give them an edge to compete successfully for grants from the National Institutes of Health (NIH), which are highly competitive, lucrative, and prestigious. In each model program described in this chapter, funds from state or local grants were parlayed into the receipt of NIH grants of double or triple the value of the state or local grant. State funds have also been used to fill the gaps left unfilled by NIH grants. Examples include endowed faculty chairs (see the description below of the Kentucky Spinal Cord Injury Research Center), lecture series, and special fellowships. Flexibility in state funding enables researchers to pursue high-risk research or to capitalize on new and unexpected research directions. In sum, state funds not only are used to establish a program but also can be used as a building block.

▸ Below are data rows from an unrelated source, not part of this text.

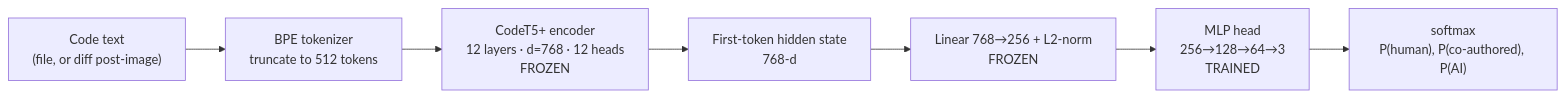
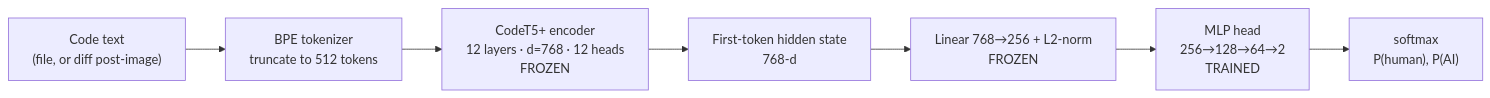
Before and after one commit to jeromeboivin/ai-contribution-detector: the diagram in README.md, drawn with Mermaid. The commit also changed other lines of this file and 15 other files, not shown here.

````diff
--- a/README.md
+++ b/README.md
@@ -177,9 +178,9 @@
 ```mermaid
 flowchart LR
     A["Code text<br/>(file, or diff post-image)"] --> B["BPE tokenizer<br/>truncate to 512 tokens"]
     B --> C["CodeT5+ encoder<br/>12 layers · d=768 · 12 heads<br/>FROZEN"]
     C --> D["First-token hidden state<br/>768-d"]
     D --> E["Linear 768→256 + L2-norm<br/>FROZEN"]
-    E --> F["MLP head<br/>256→128→64→3<br/>TRAINED"]
-    F --> G["softmax<br/>P(human), P(co-authored), P(AI)"]
+    E --> F["MLP head<br/>256→128→64→2<br/>TRAINED"]
+    F --> G["softmax<br/>P(human), P(AI)"]
 ```
````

New Construction or Renovation
State funding has been used, directly or indirectly, for renovation and new construction. Physical infrastructure not only is important for research in its own right but also is key to attracting new talent. The Miami Project to Cure Paralysis was able to build a $36 million building with partial state funding. The project obtained $10 million from the state as a one-time line item in the state budget that matched the funds that the project had raised from a private donor. The receipt of state funds for construction helped the program secure even more private funding. In this instance, state funds for construction were separate from the state’s annual fund for research and treatment for spinal cord injuries.

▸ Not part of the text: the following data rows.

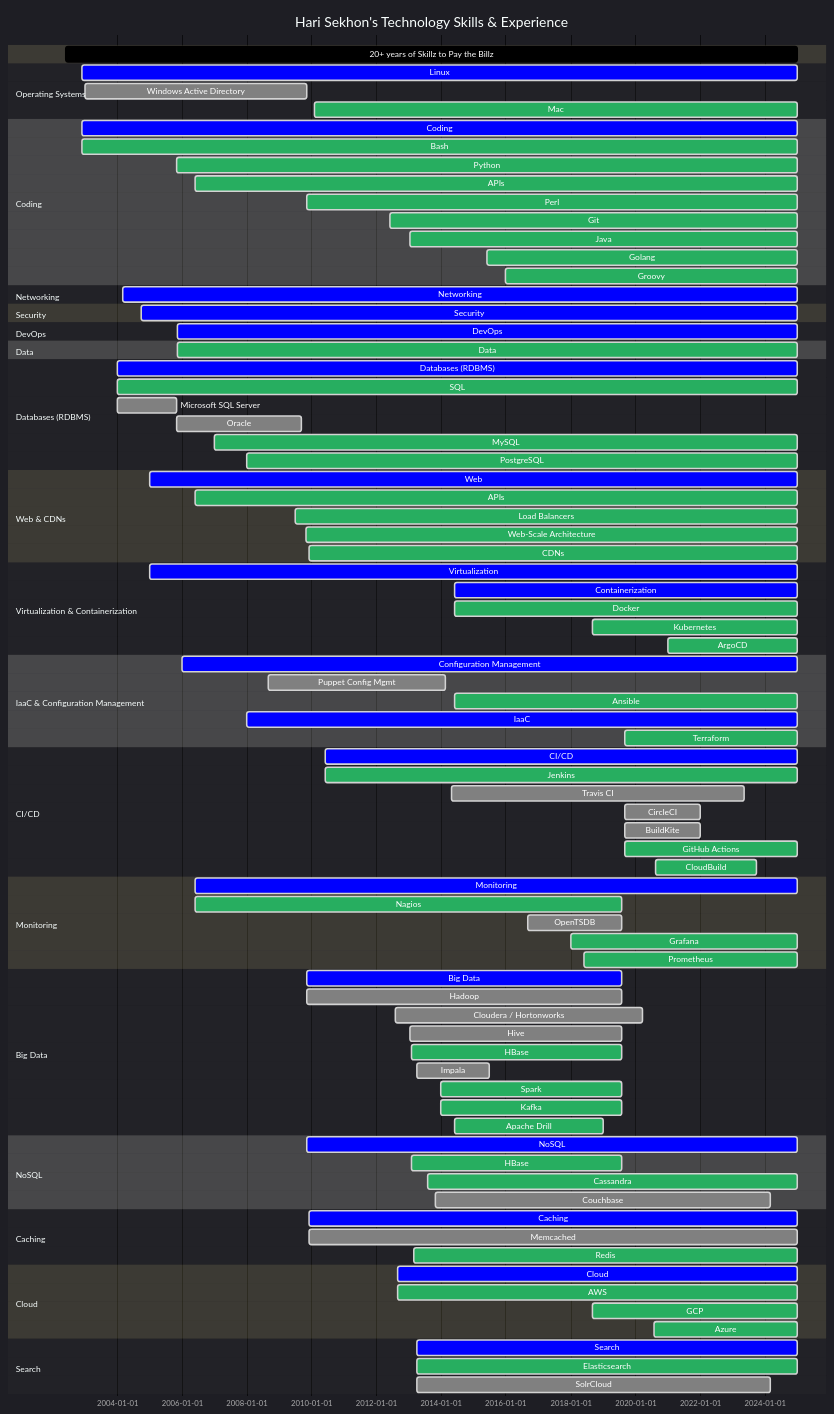
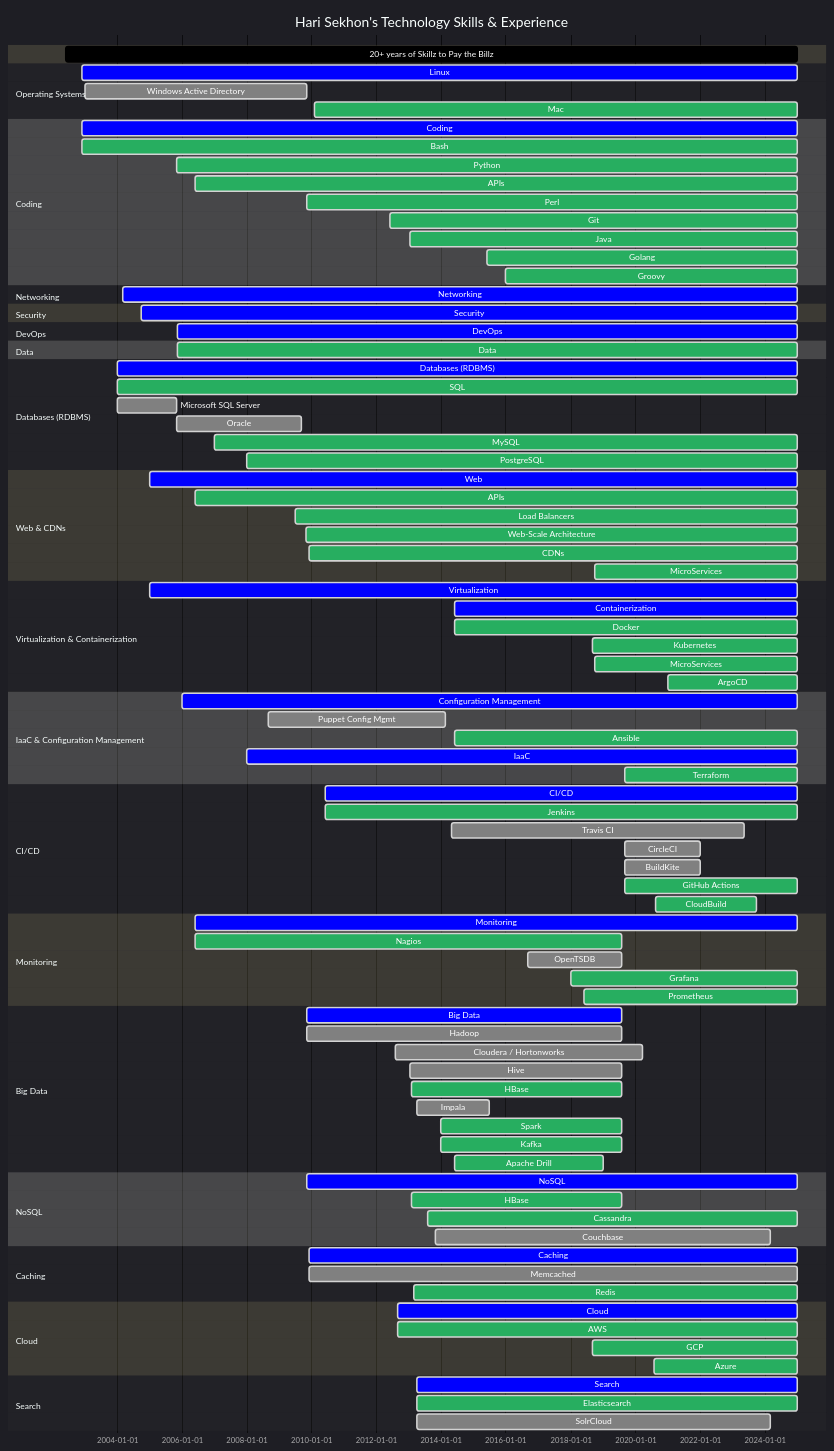
One commit to HariSekhon/HariSekhon changed the diagram in README.md. Above: the diagram before and after it, drawn with Mermaid.

```diff
--- a/README.md
+++ b/README.md
@@ -396,6 +396,7 @@
     %%UlraDNS                : done, 2009-11-01, 2012-06-31
     %%Cotendo                : done, 2012-06-01, 2013-01-13
     %%Cloudflare             : active, 2020-08-20, 2024-12-31
+    MicroServices            : active, 2018-10-01, 2024-12-31
 
     section Virtualization & Containerization
     Virtualization         : crit, 2005-01-01, 2024-12-31
@@ -404,6 +405,7 @@
     Containerization       : crit, 2014-06-01, 2024-12-31
     Docker                 : active, 2014-06-01, 2024-12-31
     Kubernetes             : active, 2018-09-01, 2024-12-31
+    MicroServices          : active, 2018-10-01, 2024-12-31
     ArgoCD                 : active, 2021-01-01, 2024-12-31
 
     section IaaC & Configuration Management
```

States can finance construction by floating bonds. That was the preferred vehicle of financing listed in a survey reported by the National Science Foundation (see above). State-issued bonds will also be used by the state of California to finance the building of new facilities under its stem cell research initiative that was approved by voters in 2004.2
NIH rarely funds new construction through its extramural research program, although it does fund new construction for public health priorities, such as, most recently, biological defense. NIH construction grants also impose restrictions. They are normally capped at $4 million. In recent years the annual congressional appropriations for these grants, which represent funding for the Research and Facilities Improvement Program, has been approximately $110 million to $120 million (U.S. Senate Committee on Appropriations, 2003). A portion of NIH’s Centers of Biomedical Research Excellence3 grants ($500,000) can also be used for renovation. How-
California Codes Health and Safety. §125290.70(a)(4) (2004).
Centers of Biomedical Research Excellence grants are awarded through NIH’s National Center for Research Resources, which is authorized under Sections 481A and 481B of the Public Health Service Act, as amended by Sections 303 and 304 of P.L. 106-505, to “make grants or contracts to public and nonprofit private entities to expand, remodel, renovate, or alter existing research facilities or construct new research facilities.”